We were incredibly hopeful when the IRC Democrats and Republicans proposed plans unanimously united Richmond Hill. Even after the New York Senate and Assembly rejected the IRC plans, we were still optimistic that the NYS Legislative Task Force (LATFOR) would listen to our marginalized voices. We continued our year-long advocacy to unite South Queens by writing letters and calling the offices of our local Assemblymembers to reaffirm our ask. The APA Voice Redistricting Task Force also organized an emergency rally in front of the NYS Legislature office at 250 Broadway in Manhattan for an opportunity to be heard publicly before the Legislature voted on the new maps and Governor Kathy Hochul signed into law. But, we were silenced. LATFOR failed to unite our communities. Our Assemblymembers neglected our voices to protect incumbency and their political careers.
Instead, our community is still divided. Our Assemblymembers merely paid us lip service without regard for consequences, accountability, and public transparency. LATFOR gave us three unjustifiable districts, which will impact us for the next 10 years. The message is clear: they have no will to properly represent our communities, and they do not care about what we have collectively built.
The partisan gerrymandering is clear across Queens. The continued splitting of the Hillside Bangladeshi corridor, the cleaving of the Indian community of Glen Oaks in half, the separation of City Line from Ozone Park—the list goes on and on. We went from most of our community represented by 1 Senator to 3. There is no way to step back, look at our communities, and not see this as a deliberate attempt to keep us unrepresented and powerless. The silences of our Assemblymembers, and at worst affirmations, of this new plan speak volumes. Our community not only needs to remember this act of political violence, but this needs to be the catalyst for action. We have settled for and received the bare minimum from local elected officials for too long.
As a community, we have let any elected official, regardless of their record, votes, and advocacy, come into our most hallowed institutions, into our homes, into our community spaces, and have given them everything. They are at our parades and festivals as VIPs, they come in front of our congregations to make long speeches, and they will always be in the community every election year to ask for votes and campaign contributions. Yet, whenever we need them to pass legislation or advocate for us, they are often nowhere to be seen.
There is an imbalance of power in our relationships as a community with our elected officials. It’s time we take a stand and begin to question, push back, agitate and organize. If not, the tokenization will continue and we will be right back in this situation 10 years from now, wondering why we didn’t get the districts we rightfully deserve.

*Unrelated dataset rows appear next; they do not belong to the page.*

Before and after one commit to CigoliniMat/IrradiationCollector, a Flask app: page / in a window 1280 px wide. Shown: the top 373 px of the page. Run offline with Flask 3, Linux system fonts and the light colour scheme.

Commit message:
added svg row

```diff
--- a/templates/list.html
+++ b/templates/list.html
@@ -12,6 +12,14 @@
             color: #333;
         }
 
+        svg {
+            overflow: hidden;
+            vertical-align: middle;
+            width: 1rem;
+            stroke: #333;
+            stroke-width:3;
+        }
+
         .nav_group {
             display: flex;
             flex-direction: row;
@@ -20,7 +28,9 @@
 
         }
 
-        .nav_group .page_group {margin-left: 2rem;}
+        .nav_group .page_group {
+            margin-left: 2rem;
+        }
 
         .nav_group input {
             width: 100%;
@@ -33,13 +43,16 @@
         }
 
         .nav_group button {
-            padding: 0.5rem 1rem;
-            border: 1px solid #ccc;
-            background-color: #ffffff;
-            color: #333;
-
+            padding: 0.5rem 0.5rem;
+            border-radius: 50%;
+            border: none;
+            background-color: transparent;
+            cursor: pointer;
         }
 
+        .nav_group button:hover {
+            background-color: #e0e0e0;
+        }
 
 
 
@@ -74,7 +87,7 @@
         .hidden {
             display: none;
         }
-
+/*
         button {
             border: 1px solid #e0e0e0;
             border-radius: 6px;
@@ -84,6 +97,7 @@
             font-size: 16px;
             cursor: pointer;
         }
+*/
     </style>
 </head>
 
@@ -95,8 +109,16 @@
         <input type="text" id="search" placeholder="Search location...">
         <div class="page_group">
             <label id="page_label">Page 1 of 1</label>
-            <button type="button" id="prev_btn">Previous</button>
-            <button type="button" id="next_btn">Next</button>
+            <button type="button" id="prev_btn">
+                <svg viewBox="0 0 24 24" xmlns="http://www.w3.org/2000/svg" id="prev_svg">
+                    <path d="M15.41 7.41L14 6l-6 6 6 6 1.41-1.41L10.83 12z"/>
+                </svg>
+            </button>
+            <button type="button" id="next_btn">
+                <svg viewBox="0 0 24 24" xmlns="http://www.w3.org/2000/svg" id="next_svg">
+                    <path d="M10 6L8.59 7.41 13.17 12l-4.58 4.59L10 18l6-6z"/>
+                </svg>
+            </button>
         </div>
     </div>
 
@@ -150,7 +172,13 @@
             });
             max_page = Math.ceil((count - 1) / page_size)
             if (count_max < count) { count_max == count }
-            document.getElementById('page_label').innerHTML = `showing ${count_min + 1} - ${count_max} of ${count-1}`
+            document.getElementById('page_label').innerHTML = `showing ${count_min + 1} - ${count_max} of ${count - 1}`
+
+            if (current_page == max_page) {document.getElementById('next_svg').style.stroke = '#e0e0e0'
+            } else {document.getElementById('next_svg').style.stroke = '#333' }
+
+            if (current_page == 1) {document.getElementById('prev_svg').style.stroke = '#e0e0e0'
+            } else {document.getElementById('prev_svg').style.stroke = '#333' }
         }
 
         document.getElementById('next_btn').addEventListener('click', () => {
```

The views expressed in this article are those of the writer and do not necessarily represent the position or policy of the THE WEST INDIAN.